Next year sees the start of the London 2012 Olympics, but what is the true cost of the Games?

With less than a year to go to the start of the Summer Olympic Games in London, many politicians, events industry experts and members of the general public are waiting with bated breath to see how successfully the Olympics will be delivered and at what true cost. The use of such a mega event, attracting hundreds of thousands of tourists to a city for a specific purpose, has become a popular tool in developing both the sporting interests of the host country, together with major infrastructural changes to local accommodation, transport and entertainment facilities.

The initial budget allocated to the London Olympic Games comprised of £6 billion, generated through a combination of public and private sources. Now exceeding £13 billion and with the Games yet to take place, many concerned views are being expressed that this event may not deliver a true return on investment for this huge sum, and that in a period of sustained economic decline, other nationwide projects could have benefited more from such spend for the greater good 
of the country.

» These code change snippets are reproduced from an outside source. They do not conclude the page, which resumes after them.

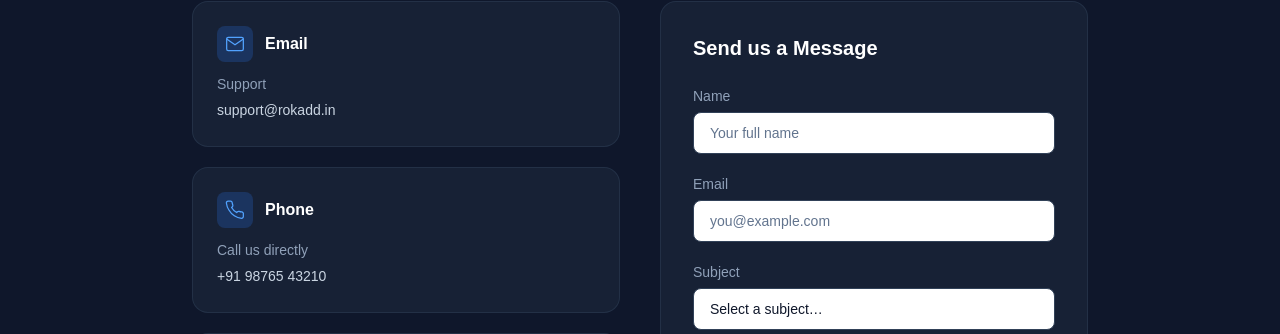
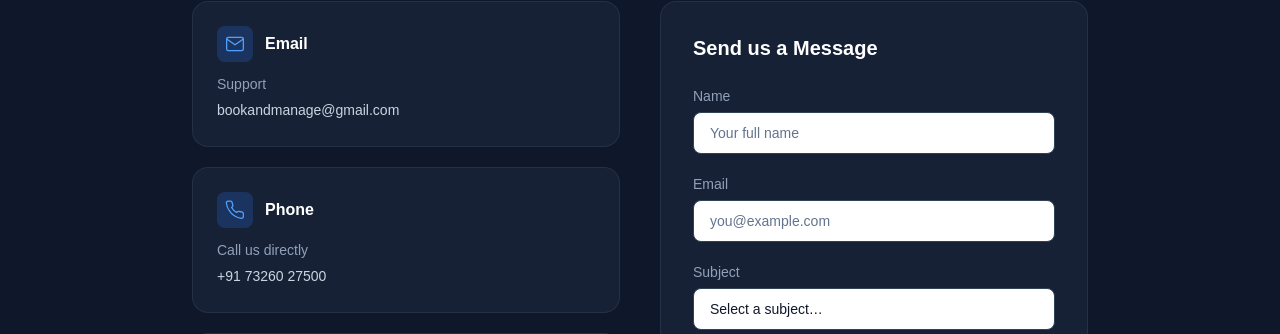
Before and after one commit to bnm15012/rokadd, a Next.js app: page /contact in a window 1280 px wide. Shown: the part 288-622 px from the top of the page. Built offline with nearby package versions, Linux system fonts and the light colour scheme.

Commit message:
updated contact

```diff
--- a/src/app/(legal)/contact/page.tsx
+++ b/src/app/(legal)/contact/page.tsx
@@ -21,8 +21,8 @@ const contactCards = [
     ),
     label: "Email",
     sublabel: "Support",
-    value: "support@rokadd.in",
-    href: "mailto:support@rokadd.in",
+    value: "bookandmanage@gmail.com",
+    href: "mailto:bookandmanage@gmail.com",
   },
   {
     icon: (
@@ -41,8 +41,8 @@ const contactCards = [
     ),
     label: "Phone",
     sublabel: "Call us directly",
-    value: "+91 98765 43210",
-    href: "tel:+919876543210",
+    value: "+91 73260 27500",
+    href: "tel:+917326027500",
   },
   {
     icon: (
--- a/src/app/(legal)/terms/page.tsx
+++ b/src/app/(legal)/terms/page.tsx
@@ -110,10 +110,10 @@ export default function TermsPage() {
               businesses or individuals who are not authorised members of your
               organisation. You agree to notify us immediately at{" "}
               <a
-                href="mailto:support@rokadd.in"
+                href="mailto:bookandmanage@gmail.com"
                 className="text-blue-400 hover:text-blue-300 transition-colors"
               >
-                support@rokadd.in
+                bookandmanage@gmail.com
               </a>{" "}
               if you suspect any unauthorised use of your account.
             </p>
@@ -332,10 +332,10 @@ export default function TermsPage() {
               Account Settings and selecting &ldquo;Delete Account&rdquo;, or
               by contacting us at{" "}
               <a
-                href="mailto:support@rokadd.in"
+                href="mailto:bookandmanage@gmail.com"
                 className="text-blue-400 hover:text-blue-300 transition-colors"
               >
-                support@rokadd.in
+                bookandmanage@gmail.com
               </a>
               . Termination does not entitle you to a refund for any
               prepaid subscription fees.
@@ -425,19 +425,19 @@ export default function TermsPage() {
               <p className="text-slate-400 text-sm">
                 Email:{" "}
                 <a
-                  href="mailto:legal@rokadd.in"
+                  href="mailto:bookandmanage@gmail.com"
                   className="text-blue-400 hover:text-blue-300 transition-colors"
                 >
-                  legal@rokadd.in
+                  bookandmanage@gmail.com
                 </a>
               </p>
               <p className="text-slate-400 text-sm">
                 Support:{" "}
                 <a
-                  href="mailto:support@rokadd.in"
+                  href="mailto:bookandmanage@gmail.com"
                   className="text-blue-400 hover:text-blue-300 transition-colors"
                 >
-                  support@rokadd.in
+                  bookandmanage@gmail.com
                 </a>
               </p>
               <p className="text-slate-400 text-sm">
```
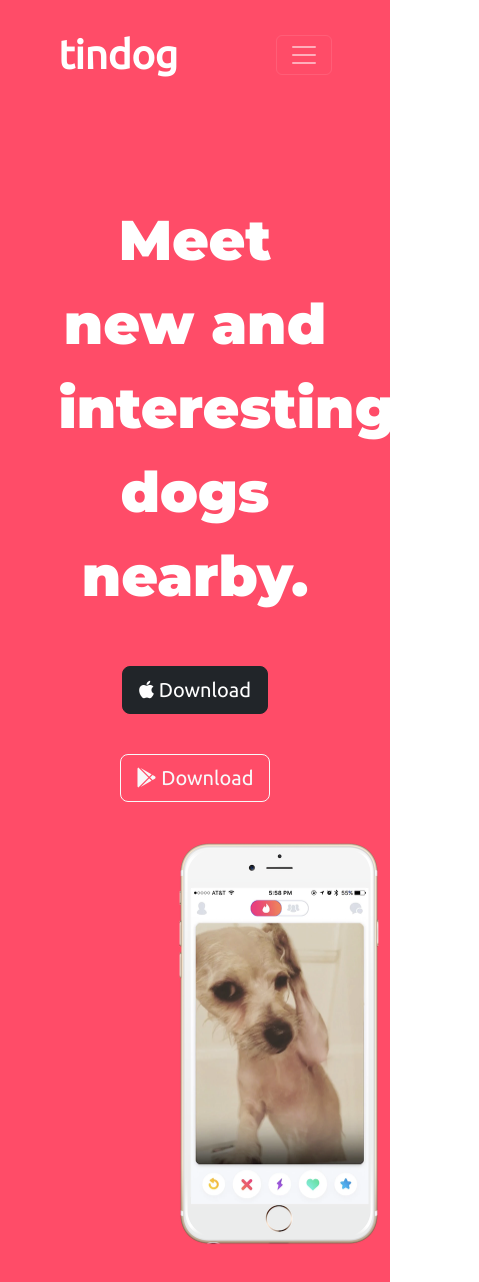
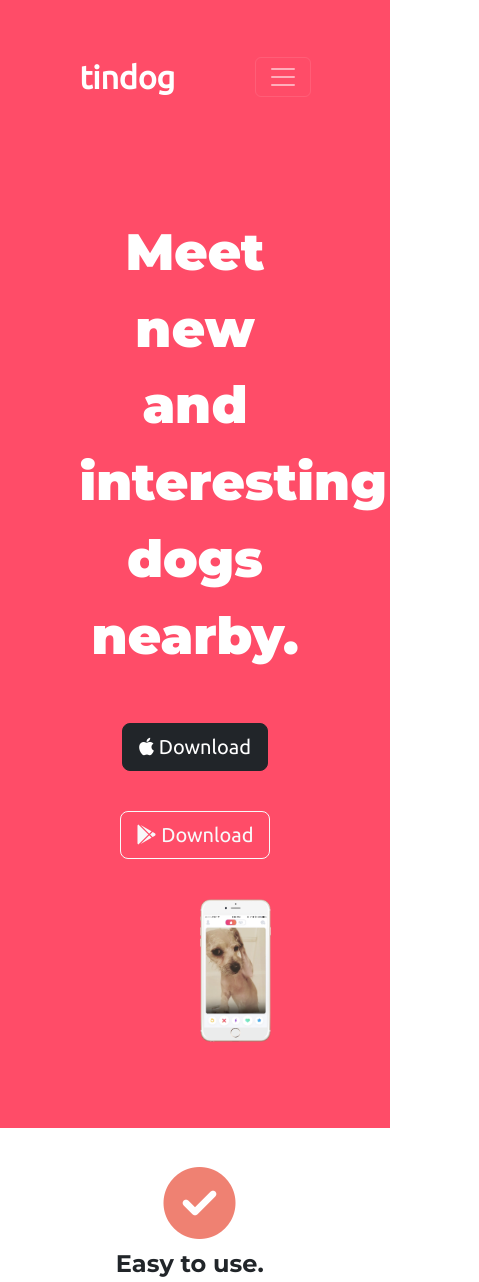
Before and after one commit to sa10ty11am02/tindog, a plain HTML site: page index.html in a window 390 px wide. Shown: the top 1282 px of the page, 479 px wide, since content can reach past the window. Drawn offline with nearby package versions, Linux system fonts and the light colour scheme.

Commit message:
Update styles.css

```diff
--- a/css/styles.css
+++ b/css/styles.css
@@ -1,12 +1,13 @@
 #title
 {
     background-color: #ff4c68;
+    padding:30px;
 
 }
 .header
 {
     font-family: 'Montserrat', sans-serif;
-    font-size: 3.5rem;
+    font-size: 3.2rem;
     line-height: 1.5;
     font-weight: 900;
     color: #fff;
@@ -28,7 +29,7 @@
 }
 .navbar-brand
 {
-    font-size: 2.5rem;
+    font-size: 2rem;
     font-weight: bold;
     font-family: Ubuntu;
 }
@@ -152,6 +153,7 @@ padding-top: 5%;
    }
    .iphone
    {
-   padding-right: 100px;
+     width: 100%;
+    padding-right: 60px;
    }
 }
```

Olympic runner

“It is this practical experience which is so highly regarded by students and employers alike”

Looking back at previous Summer Games, several key examples exist of cities that have gained much from hosting the event, namely Barcelona in 1992 and Sydney in 2000. The question remains, however, whether London 2012 will be added to this list and offer the country a timely and much needed boost, both socially and financially, or whether it may become one of the most expensive mistakes 
in modern Olympic history.

Sporting events, including the Olympics, is 
only one area of the international events industry covered during events management degrees, such as the three and a half year BA (Hons) International Events Management degree offered at the European Business School London. Degrees such as this have quickly grown in popularity, attracting a wide variety of international students from many different backgrounds. During these degrees, students usually study a range of business management modules including accountancy, economics, HR and law, and have the opportunity to focus their studies around the international events industry, destination development, the wide ranging nature of events and their marketing strategies.

Working in the events industry can be seen 
as a glamorous profession; attending high-profile award ceremonies, dinners and parties. Whilst this may be true for some, students quickly learn that in order to host such events, many months of detailed planning, organisation and marketing are required to make the event a success. During an events management degree, students develop and define the necessary skills for event management at an early stage, and some offer the opportunity to work on a variety of live events at the institution. It is this practical experience which is so highly regarded by students and employers alike.

Some institutions, such as the European Business School London, require students to complete a period of work experience whilst studying for the degree, in order to combine both academic and practical experiences. This may be developed from volunteer opportunities available through the institution, external events with local, national and international organisations and charities, and so on.

With in-depth academic study, practical industry experiences and an international focus, international events management degrees offer students an established 
path into the global events industry, 
whether corporate, charity, fashion or sporting related.

Written by Andrew Kirby (2011)
Lecturer, Events Management
European Business School London (UK)